As well as any social media accounts, the embassy now asks for information about parents, bank accounts and children, whether they are travelling or not. The questions were introduced this week under a “miscellaneous information” section of the application, which already required details of every country visited in the last 10 years. It costs between £38.40 and £45.60 to acquire a visa for travel.
The online form asks applicants: “Do you have a social network account”, adding that “if the answer is positive, you have to indicate information of up to five social networks”.
It also asks for the applicant’s monthly income and planned expenditure while in the country, as well as details on any parents, living or deceased.

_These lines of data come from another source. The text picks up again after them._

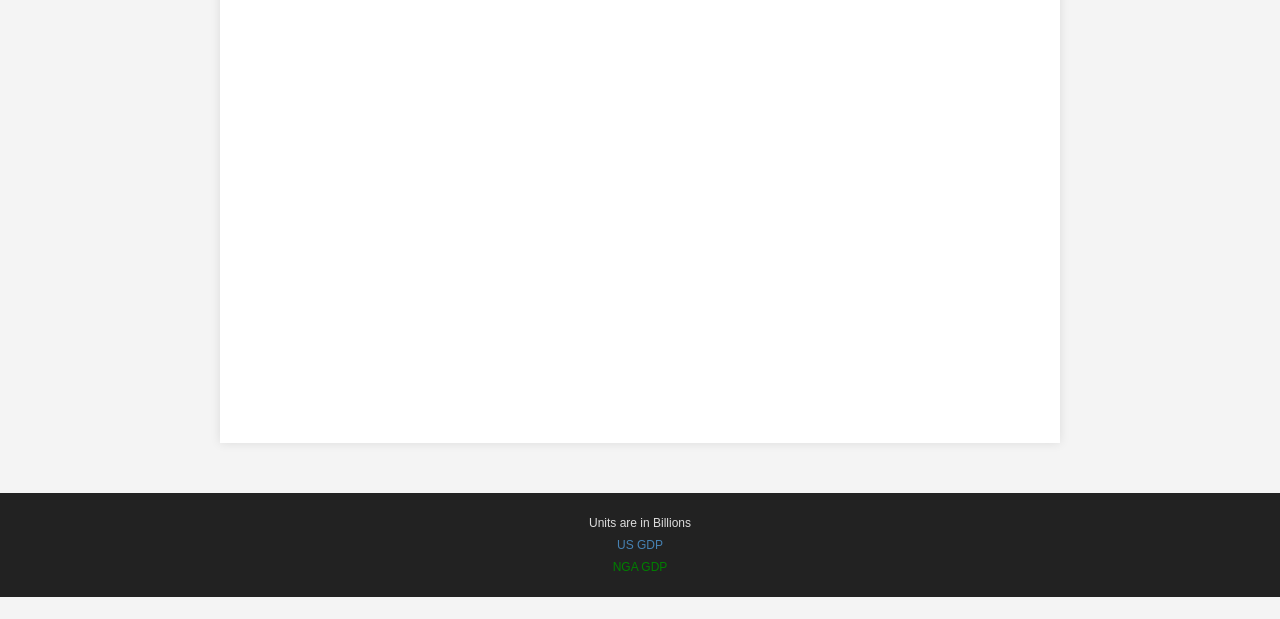
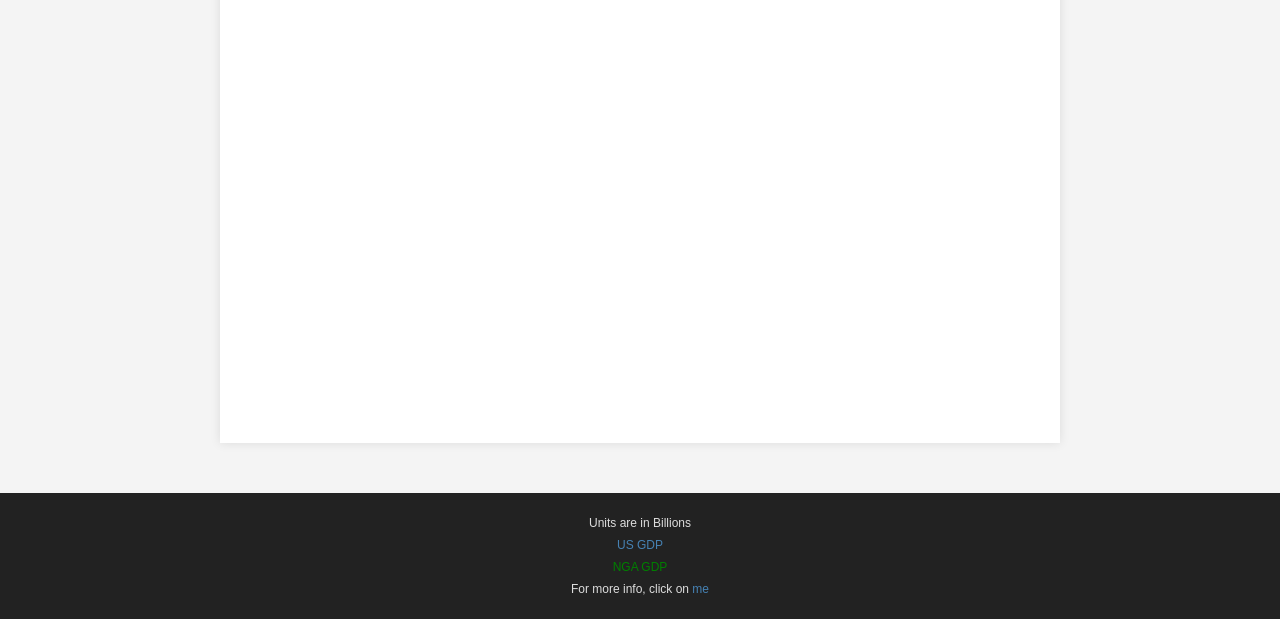
Before and after one commit to Sotonye0808/barChart, a plain HTML site: page index.html in a window 1280 px wide. Shown: the part 705-1324 px from the top of the page. Before the commit the page ends 1302 px from the top, so only its background shows below. Drawn offline with nearby package versions, Linux system fonts and the light colour scheme; no server answers.

Commit message:
On branch main  Changes to be committed: 	modified:   index.html

```diff
--- a/index.html
+++ b/index.html
@@ -23,6 +23,7 @@
     <p>Units are in Billions</p>
     <p class="us-link"><a href="https://raw.githubusercontent.com/freeCodeCamp/ProjectReferenceData/master/GDP-data.json">US GDP</a></p>
     <p class="ng-link"><a href="https://api.worldbank.org/v2/country/NGA/indicator/NY.GDP.MKTP.CD?format=json&date=1960:2020">NGA GDP</a></p>
+    <p class="us-link">For more info, click on <a href="https://github.com/Sotonye0808/barChart/blob/main/README.md">me</a></p>
 </footer>
 </body>
 </html>
```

A spokesperson for the Russian embassy in London said the new form was introduced to “adopt the practices of our British counterparts when it comes to the whole range of questions that visa applicants need to answer” – suggesting Russian visitors must answer the same questions when visiting the UK.
“That meets the current security requirements and… ensures equal rights of both Russian and British nationals in preparing documents for obtaining UK and Russian visa respectively,” the embassy added.

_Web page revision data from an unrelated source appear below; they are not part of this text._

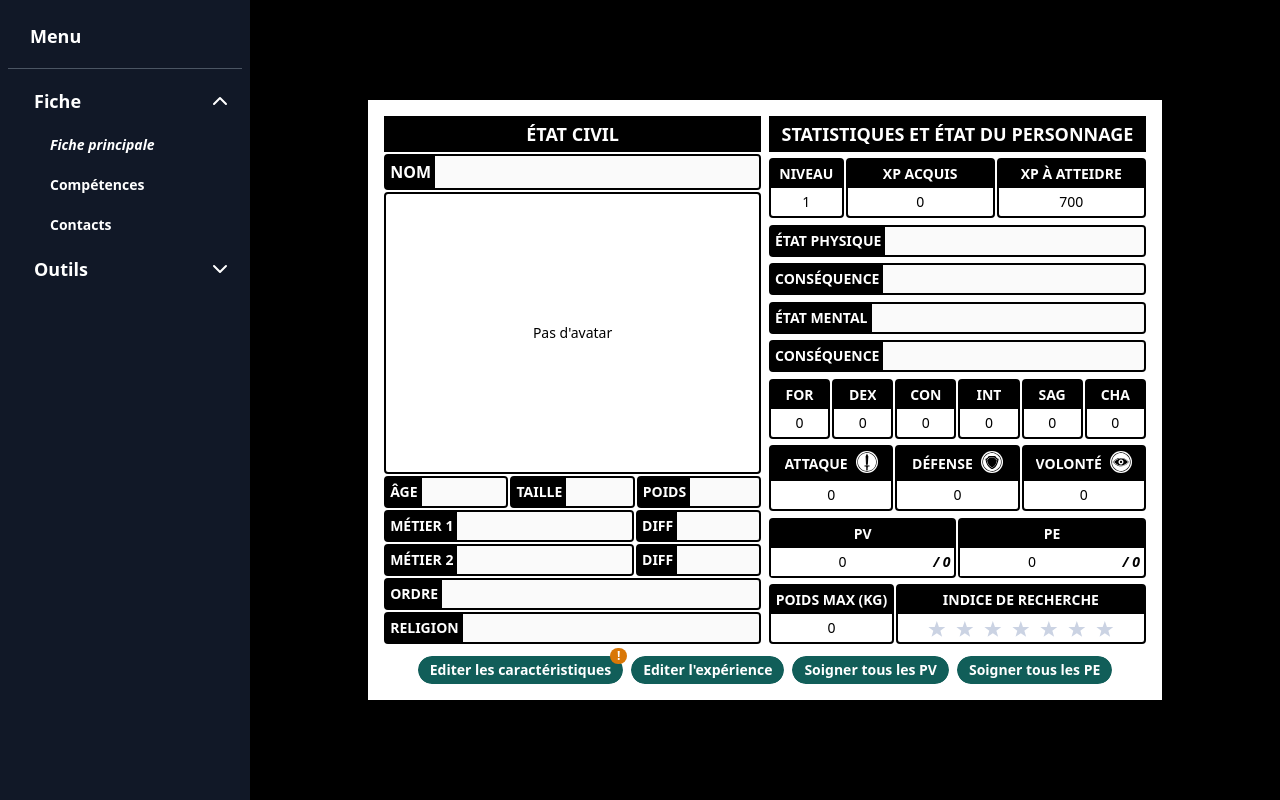
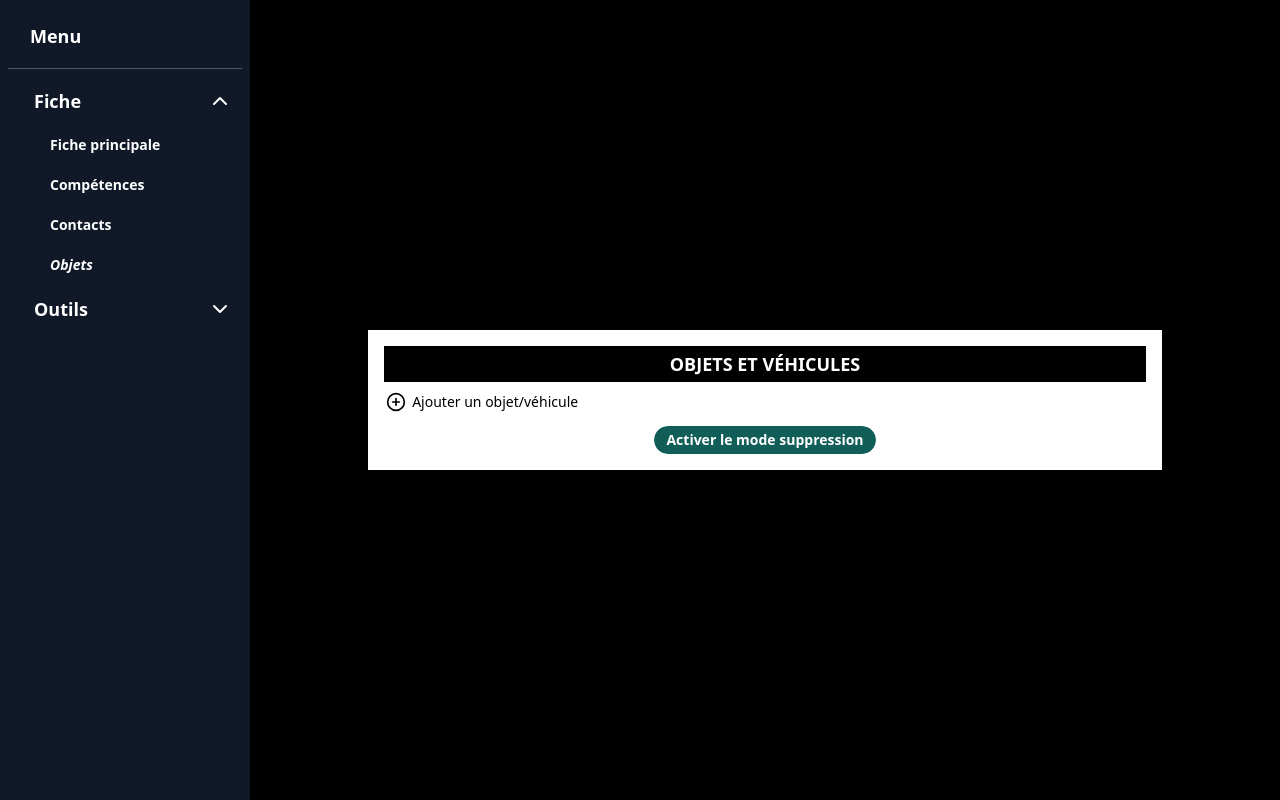
Before and after one commit to LucasPitzalis/2d6-FPI, a React (Vite) app: page /objets in a window 1280 px wide. Before the commit this address led to /. Built offline with nearby package versions, Linux system fonts and the light colour scheme.

Commit message:
items first draw done

```diff
--- a/src/actions/app.js
+++ b/src/actions/app.js
@@ -18,6 +18,7 @@ export const handleModal = (value) => {
 }
 
 export const editField = (target) => {
+    console.log(target);
     const reducerIndex = target.name.indexOf(".");
 
     return {
--- /dev/null
+++ b/src/actions/items.js
@@ -0,0 +1,17 @@
+// Action type
+export const ADD_NEW_ITEM = 'ADD_NEW_ITEM';
+export const DELETE_ITEM = 'DELETE_ITEM';
+
+// Action creator
+export const addNewItem = () => {
+    return {
+        type: ADD_NEW_ITEM,
+    }
+}
+
+export const deleteItem = (index) => {
+    return {
+        type: DELETE_ITEM,
+        index: index,
+    }
+}
--- a/src/components/fields/DirectInput.jsx
+++ b/src/components/fields/DirectInput.jsx
@@ -16,7 +16,7 @@ export default function DirectInput({name, htmlType, isTitle, styles, vertical,
 
     return (
         <SheetField {...{isTitle, styles, vertical}} >
-            {label !== '' && <FieldLabel {...{label, name, vertical}} />}
+            {label && <FieldLabel {...{label, name, vertical}} />}
             <div className="flex">
                 <input className={`p-1 w-full flex-1 ${htmlType === 'number' ? 'text-center' : ''}`} type={htmlType} step="1" name={name} value={htmlType === "number" ? Number(stateValue) : stateValue} onChange={(e) => handleChange(e)}/>
                 {limit !== null && <span className="leading-5 font-bold italic p-1">/ { limit }</span>}
@@ -32,7 +32,7 @@ DirectInput.propTypes = {
             icon: PropTypes.object,
         }),
         PropTypes.string,
-    ]).isRequired,
+    ]),
     name: PropTypes.string.isRequired,
     htmlType: PropTypes.string,
     isTitle: PropTypes.bool,
--- a/src/components/fields/LockedInput.jsx
+++ b/src/components/fields/LockedInput.jsx
@@ -10,7 +10,7 @@ import IconButton from '../buttons/IconButton';
 import { getProperty } from '../../utils/functions';
 
 
-export default function LockedInput({ label, name, htmlType, isTitle, styles, vertical, regex, center, multiline }) {
+export default function LockedInput({ label, name, htmlType, isTitle, styles, vertical, regex, center, multiline, prefix }) {
     const [locked, changeLocked] = useState(true);
     const dispatch = useDispatch();
     const storedValue = useSelector((state) => getProperty(state, name));
@@ -47,9 +47,10 @@ export default function LockedInput({ label, name, htmlType, isTitle, styles, ve
 
     return (
         <SheetField {...{isTitle, styles, vertical}} >
-            {getLabel()}
-            <form className="group/edit relative flex flex-1">
-                {multiline ? <textarea {...inputProps} /> : <input {...inputProps} />}
+            {label && getLabel()}
+            <form className="group/edit relative flex flex-1 justify-center items-center space-x-1">
+                {prefix && <span className='ml-2'>{ prefix }</span>}
+                {multiline ? <textarea {...inputProps} rows={multiline} /> : <input {...inputProps} />}
                 <div className="absolute right-0 hidden group-hover/edit:block">
                     {locked && <IconButton hidden size={15} handler={() => changeLocked(false)} icon="edit" />}
                     {!locked &&
@@ -71,7 +72,7 @@ LockedInput.propTypes = {
             icon: PropTypes.object,
         }),
         PropTypes.string,
-    ]).isRequired,
+    ]),
     name: PropTypes.string.isRequired,
     htmlType: PropTypes.string,
     isTitle: PropTypes.bool,
@@ -79,7 +80,11 @@ LockedInput.propTypes = {
     vertical: PropTypes.bool,
     regex: PropTypes.instanceOf(RegExp),
     center: PropTypes.bool,
-    multiline: PropTypes.bool,
+    multiline: PropTypes.oneOfType([
+        PropTypes.bool,
+        PropTypes.number,
+    ]),
+    prefix: PropTypes.string,
 }
 
 LockedInput.defaultProps = {
--- a/src/components/fields/StaticField.jsx
+++ b/src/components/fields/StaticField.jsx
@@ -5,7 +5,7 @@ import SheetField from './SheetField';
 export default function StaticField({ name, label, value, isTitle, styles, vertical }) {
     return (
         <SheetField {...{isTitle, styles, vertical}}>
-            {label !=='' && <FieldLabel { ...{name, label, vertical}}/>}
+            {label && <FieldLabel { ...{name, label, vertical}}/>}
             <p className={`flex-1 p-1 ${typeof(value) === 'number' ? 'text-center' : ''}`}>{ value }</p>
         </SheetField>
     );
@@ -19,7 +19,7 @@ StaticField.propTypes = {
             icon: PropTypes.object,
         }),
         PropTypes.string,
-    ]).isRequired,
+    ]),
     value: PropTypes.oneOfType([
         PropTypes.string,
         PropTypes.number,
--- /dev/null
+++ b/src/components/items/Item.jsx
@@ -0,0 +1,83 @@
+import { useDispatch } from "react-redux";
+import LockedInput from "../fields/LockedInput";
+import PropTypes from 'prop-types';
+import SheetField from "../fields/SheetField";
+import { editField } from "../../actions/app";
+import DeletableItem from "../DeletableItem";
+import FieldLabel from "../fields/FieldLabel";
+import { qualityTable } from "../../data/quality";
+import { deleteItem } from "../../actions/items";
+import DirectInput from "../fields/DirectInput";
+
+export default function Item({ item, index, deleteMode }) {
+    const dispatch = useDispatch();
+
+    return (
+        <DeletableItem
+            handler={() => dispatch(deleteItem(index))}
+            deleteMode={deleteMode}
+            styles="flex-col py-2 lg:flex-row space-y-0.5 lg:space-y-0 lg:space-x-1 border-t border-gray-400"
+        >
+            <div className="flex flex-col justify-between space-y-0.5 w-full lg:w-3/5 relative">
+                <LockedInput label="nom" name={`items.${index}.name`} />
+                <LockedInput label="type" name={`items.${index}.type`} />
+                <div className="flex space-x-0.5">
+                    <LockedInput multiline={3} label="bonus" name={`items.${index}.bonusDesc`} styles={'w-5/6'} />
+                    <LockedInput prefix="+" htmlType="number" name={`items.${index}.bonusValue`} styles={'w-1/6'} />
+                </div>
+                <div className="flex space-x-0.5">
+                    <LockedInput multiline={3} label="malus" name={`items.${index}.malusDesc`} styles={'w-5/6'} />
+                    <LockedInput prefix="-" htmlType="number" name={`items.${index}.malusValue`} styles={'w-1/6'} />
+                </div>
+                <SheetField>
+                    <FieldLabel name={`items.${index}.quality`} label="qualité" />
+                    <select name={`items.${index}.quality`} value={item.quality} onChange={(e) => dispatch(editField(e.target))}>
+                        {qualityTable.map((quality) => <option key={quality.value} value={quality.value}>{quality.nameFr}</option>)}
+                    </select>
+                </SheetField>
+            </div>
+            <div className="flex flex-col justify-between space-y-0.5 w-full lg:w-2/5 relative">
+                <div className="flex space-x-0.5">
+                    <DirectInput label="pr" name={`items.${index}.resistance`} htmlType="number" styles={'w-1/3'}/>
+                    <LockedInput label="réservoir" name={`items.${index}.reserve`} styles={'w-2/3'}/>
+                </div>
+                <div className="flex space-x-0.5">
+                    <LockedInput label="dgt" name={`items.${index}.dmg`} styles={'w-1/2'}/>
+                    <LockedInput label="prix rech." name={`items.${index}.reloadPrice`} styles={'w-1/2'}/>
+                </div>
+                <div className="flex space-x-0.5">
+                    <LockedInput label="pde" name={`items.${index}.armor`} htmlType="number" center styles={'w-1/3'}/>
+                    <LockedInput label="nb. de km" name={`items.${index}.kilometers`} styles={'w-2/3'}/>
+                </div>
+                <LockedInput label="prix" name={`items.${index}.price`} />
+                <LockedInput label="poids" name={`items.${index}.weight`} />
+                <LockedInput label="Type de minerai" name={`items.${index}.matType`} />
+                <LockedInput label="qté de minerai" name={`items.${index}.matQty`} />
+            </div>
+        </DeletableItem>
+    );
+}
+
+Item.propTypes = {
+    item: PropTypes.shape({
+        name: PropTypes.string.isRequired,
+        type: PropTypes.string.isRequired,
+        bonusDesc: PropTypes.string.isRequired,
+        bonusValue: PropTypes.number.isRequired,
+        malusDesc: PropTypes.string.isRequired,
+        malusValue: PropTypes.number.isRequired,
+        resistance: PropTypes.string.isRequired,
+        dmg: PropTypes.string.isRequired,
+        armor: PropTypes.string.isRequired,
+        reserve: PropTypes.string.isRequired,
+        reloadPrice: PropTypes.string.isRequired,
+        kilometers: PropTypes.string.isRequired,
+        quality: PropTypes.string.isRequired,
+        price: PropTypes.string.isRequired,
+        weight: PropTypes.string.isRequired,
+        matType: PropTypes.string.isRequired,
+        matQty: PropTypes.string.isRequired,
+    }).isRequired,
+    index: PropTypes.number.isRequired,
+    deleteMode: PropTypes.bool.isRequired,
+};
--- /dev/null
+++ b/src/components/items/Items.jsx
@@ -0,0 +1,43 @@
+import { useState } from 'react';
+import { useDispatch, useSelector } from 'react-redux';
+import { addNewItem } from '../../actions/items';
+import HoverableButton from '../buttons/HoverableButton';
+import SimpleButton from '../buttons/SimpleButton';
+import SectionTitle from '../SectionTitle';
+import Item from './Item';
+
+export default function Items() {
+    const items = useSelector((state) => state.items);
+    const [deleteMode, setDeleteMode] = useState(false);
+    const dispatch = useDispatch();
+
+    function renderList() {
+        const renderedList = [];
+        for (let i = 0; i < items.length; i++) {
+            renderedList.push(<Item item={items[i]} index={i} key={`item${i}`} deleteMode={deleteMode} />);
+        }
+        return renderedList;
+    }
+
+    return (
+        <>
+            <div className="flex flex-col">
+                <SectionTitle title="Objets et véhicules" />
+                {renderList()}
+                <div className="flex justify-left space-x-1 mt-2 items-center">
+                    <HoverableButton icon="+" handler={() => dispatch(addNewItem())} />
+                    <span>Ajouter un objet/véhicule</span>
+                </div>
+            </div>
+                <div className="flex flex-wrap mt-1 justify-center space-x-2">
+                <div className="relative">
+                    <SimpleButton
+                        handler={() => setDeleteMode(!deleteMode)}
+                        text={`${deleteMode ? 'Désactiver' : 'Activer'} le mode suppression`}
+                        background={deleteMode ? 'bg-red-500' : 'bg-teal-800'}
+                    />
+                </div>
+            </div>
+        </>
+    );
+}
--- a/src/config/routes.js
+++ b/src/config/routes.js
@@ -1,11 +1,13 @@
 import Character from "../components/character/Character";
 import Contacts from "../components/contacts/Contacts";
+import Items from "../components/items/Items";
 import Skills from "../components/skills/Skills";
 
 const routes = [
     {name: 'main', nameFr: 'Fiche principale', path: '/', element: Character},
     {name: 'skills', nameFr: 'Compétences', path: '/competences', element: Skills},
     {name: 'contacts', nameFr: 'Contacts', path: '/contacts', element: Contacts},
+    {name: 'items', nameFr: 'Objets', path: '/objets', element: Items},
 ]
 
 export default routes;
--- /dev/null
+++ b/src/data/quality.js
@@ -0,0 +1,9 @@
+export const qualityTable = [
+    {value: 1, nameFr: 'Faible'},
+    {value: 2, nameFr: 'Basique'},
+    {value: 3, nameFr: 'Bon'},
+    {value: 4, nameFr: 'Excellent'},
+    {value: 5, nameFr: 'Parlant'},
+    {value: 6, nameFr: 'Magique'},
+    {value: 7, nameFr: 'Divin'},
+]
--- a/src/reducers/index.js
+++ b/src/reducers/index.js
@@ -3,12 +3,14 @@ import { combineReducers } from 'redux';
 import characterReducer from './character';
 import contactsReducer from './contacts';
 import skillsReducer from './skills';
+import itemsReducer from './items';
 import appReducer from './app';
 
 const rootReducer = combineReducers({
     app: appReducer,
     character: characterReducer,
     skills: skillsReducer,
+    items: itemsReducer,
     contacts: contactsReducer,
 });
 
--- /dev/null
+++ b/src/reducers/items.js
@@ -0,0 +1,36 @@
+import { CREATE_NEW_CHARACTER, EDIT_FIELD } from "../actions/app";
+import { ADD_NEW_ITEM, DELETE_ITEM } from "../actions/items";
+import { LOAD_SHEET } from "../actions/save";
+import { removeIndex } from "../utils/functions";
+
+const initialState = localStorage.getItem('items')
+    ? JSON.parse(localStorage.getItem('items'))
+    : [];
+
+const newItem = { name: '', type: '',
+    bonusDesc: '', bonusValue: 0, malusDesc: '', malusValue: 0,
+    resistance: '', dmg: '', armor: '',
+    reserve: '', reloadPrice: '', kilometers: '',
+    quality: "1", price: '', weight: '',
+    matType: '', matQty: '',
+};
+
+const reducer = (state = initialState, action = {}) => {
+    // Actions out of switch statement because they have additional conditions
+    if (action.type === EDIT_FIELD && action.reducer === 'items') {
+        const newState = [...state];
+        const [index, property] = action.property.split('.');
+        newState[index] = {...newState[index], [property]: action.value};
+        return newState;
+    }
+
+    switch (action.type) {
+        case ADD_NEW_ITEM: return [...state, newItem];
+        case DELETE_ITEM: return removeIndex(state, action.index);
+        case LOAD_SHEET: return {...action.sheet.items};
+        case CREATE_NEW_CHARACTER: return [];
+        default: return state;
+    }
+};
+
+export default reducer;
--- a/src/store/index.js
+++ b/src/store/index.js
@@ -14,6 +14,7 @@ store.subscribe(() => {
     localStorage.setItem('character', JSON.stringify(store.getState().character));
     localStorage.setItem('contacts', JSON.stringify(store.getState().contacts));
     localStorage.setItem('skills', JSON.stringify(store.getState().skills));
+    localStorage.setItem('items', JSON.stringify(store.getState().items));
 });
 
 export default store;
```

A spokesperson for the Home Office was unable to confirm whether the UK asks the same of Russian nationals wishing to visit the UK.
Tour operators will be concerned that the additional requirements will further deter travellers from visiting Russia. The Foreign Office, whose website makes no reference to the new visa requirements, said there were around 150,000 visits to Russia made by British nationals in 2015. However, figures from the Russian visa service show that 87,863 visas were issued to Britons in 2015, a number which fell dramatically in 2016 to 42,524.
Cox and Kings runs a number of trips to Russia, including highlights of Moscow and St Petersburg and a longer exploration of the country’s Golden Ring.
Why you should visit Russia in 2017
Katie Cosstick, public relations manager at the tour operator, said Russia has been their best-selling tour for the last few years.
“[The visa application process] has always been very complex. When they announced [in November 2014] that everyone would have to go to London or Edinburgh to have their fingerprints take, we thought that would put people off but it didn’t make any difference to our tour numbers,” she said.
“If people want to go, they will go. It will just make them a bit wary of handing over that sort of data.
“For something like, how much you intend to spend – how will visitors know what is the right answer? What are the authorities looking for?
“Nobody seems to have information. The Foreign Office hasn’t changed its advice. We’re trying to get all the information together so we can advise our clients.”
Russia will next year host the World Cup, a tournament likely to raise the profile of some of the country’s tourism attractions, but also shine a spotlight on issues of hooliganism and homophobia.
Telegraph Travel included Russia in its list of 20 destinations to visit in 2017, in honour of the centenary of the 1917 revolutions.
Last month the US announced that consular officials are now allowed to ask for social media usernames going back five years as well as request email address and phone numbers.